The latest Gartner numbers on PC sales released Thursday were truly atrocious as they showed that overall PC sales declined by just under 7% year-over-year, which Gartner says is “the worst decline in PC market history.” Gartner says this decline could be particularly acute in emerging markets where tablets and smartphones present much cheaper alternatives to full-blown personal computers. The Washington Post’s Timothy Lee takes a look at some of the devices on display at CES this week and finds that traditional PC OEMs are already preparing for a world where full PCs are relegated to niche products that are used in offices but not much anywhere else.
“Conventional PCs face a growing army of cheap, special-purpose rivals,” he says. “No single device is an adequate PC replacement all by itself. But together, the growing menagerie of devices is making PC ownership less and less necessary for ordinary consumers.”
Lee also thinks that Microsoft is also still having trouble coming to grips with why demand for Windows-based PCs has shrunk in favor of smartphones and tablets: In essence, it’s not just about the price but also about the simplicity. He thinks this is no more evident than in Microsoft’s latest ad campaign against Chromebooks. In fact, Lee thinks that Microsoft might be playing right into Google’s hands when it plays the “tools not toys” card that BlackBerry unsuccessfully tried to play against Apple.
“Microsoft is right: if you want to do serious spreadsheet wrangling, photo editing, or software development, a Chromebook probably won’t cut it,” he explains. “But most people have no interest in doing those things outside the office. If, like millions of people, you mostly want to check Facebook, read your email, and watch YouTube videos, then a Chromebook works just fine.

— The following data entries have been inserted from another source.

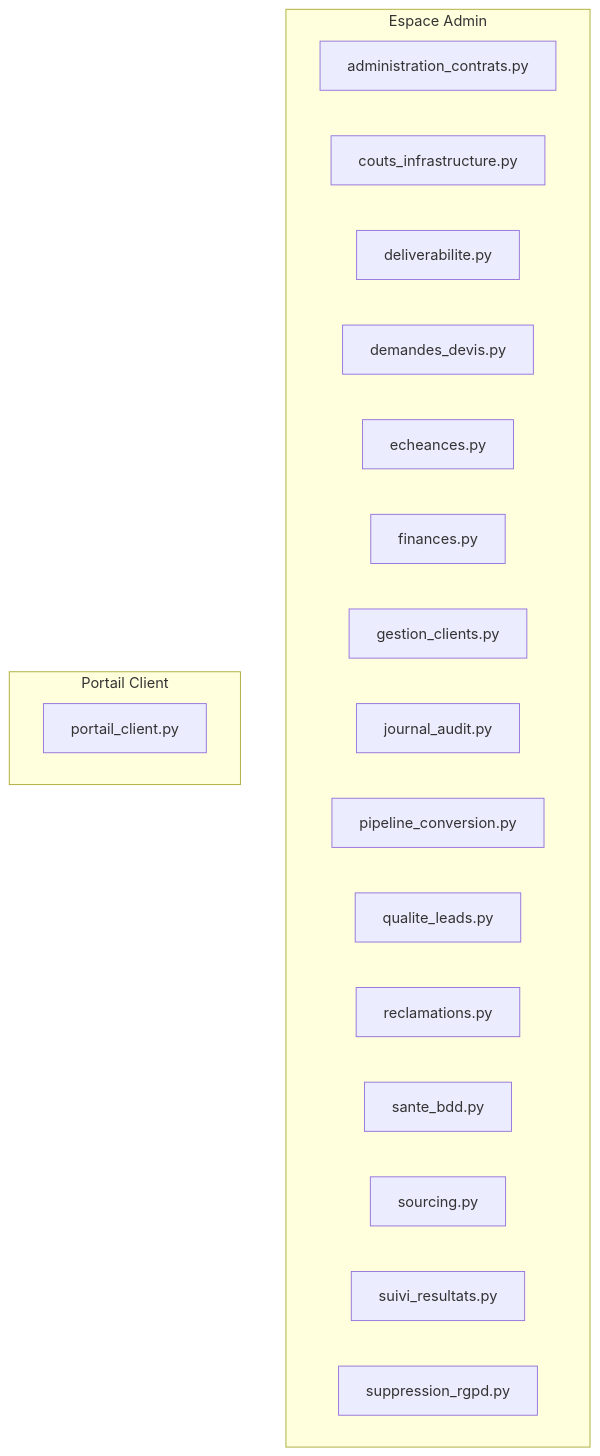
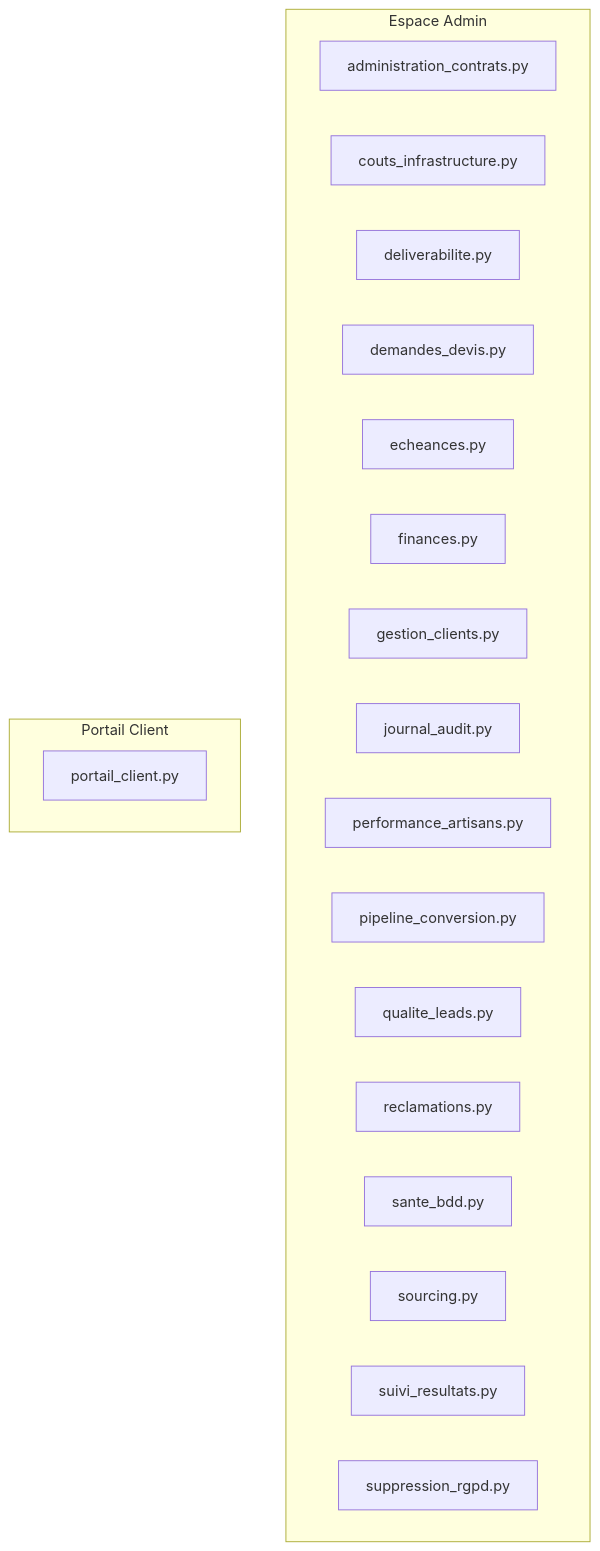
One commit to contactmonagenceiapro-sudo/leads-creator changed the third of 3 diagrams in docs/architecture_globale.md. Above: the diagram before and after it, drawn with Mermaid. The commit also changed other lines of this file and 7 other files, not shown here.

First line of the commit message:
feat: ajoute le module 9 (performance des artisans) de pilotage

````diff
--- a/docs/architecture_globale.md
+++ b/docs/architecture_globale.md
@@ -414,23 +426,24 @@
 ```mermaid
 flowchart TD
     subgraph ADMIN["Espace Admin"]
         administration_contrats_py["administration_contrats.py"]
         couts_infrastructure_py["couts_infrastructure.py"]
         deliverabilite_py["deliverabilite.py"]
         demandes_devis_py["demandes_devis.py"]
         echeances_py["echeances.py"]
         finances_py["finances.py"]
         gestion_clients_py["gestion_clients.py"]
         journal_audit_py["journal_audit.py"]
+        performance_artisans_py["performance_artisans.py"]
         pipeline_conversion_py["pipeline_conversion.py"]
         qualite_leads_py["qualite_leads.py"]
         reclamations_py["reclamations.py"]
         sante_bdd_py["sante_bdd.py"]
         sourcing_py["sourcing.py"]
         suivi_resultats_py["suivi_resultats.py"]
         suppression_rgpd_py["suppression_rgpd.py"]
     end
     subgraph CLIENT["Portail Client"]
         portail_client_py["portail_client.py"]
     end
 ```
````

And Chromebooks aren’t only cheaper, they also avoid many of the hassles and pitfalls — software updates, malware, baffling error messages — of Windows PCs. Most users don’t actually need all the features of a standard PC, and for them the extra complexity just means more headaches.”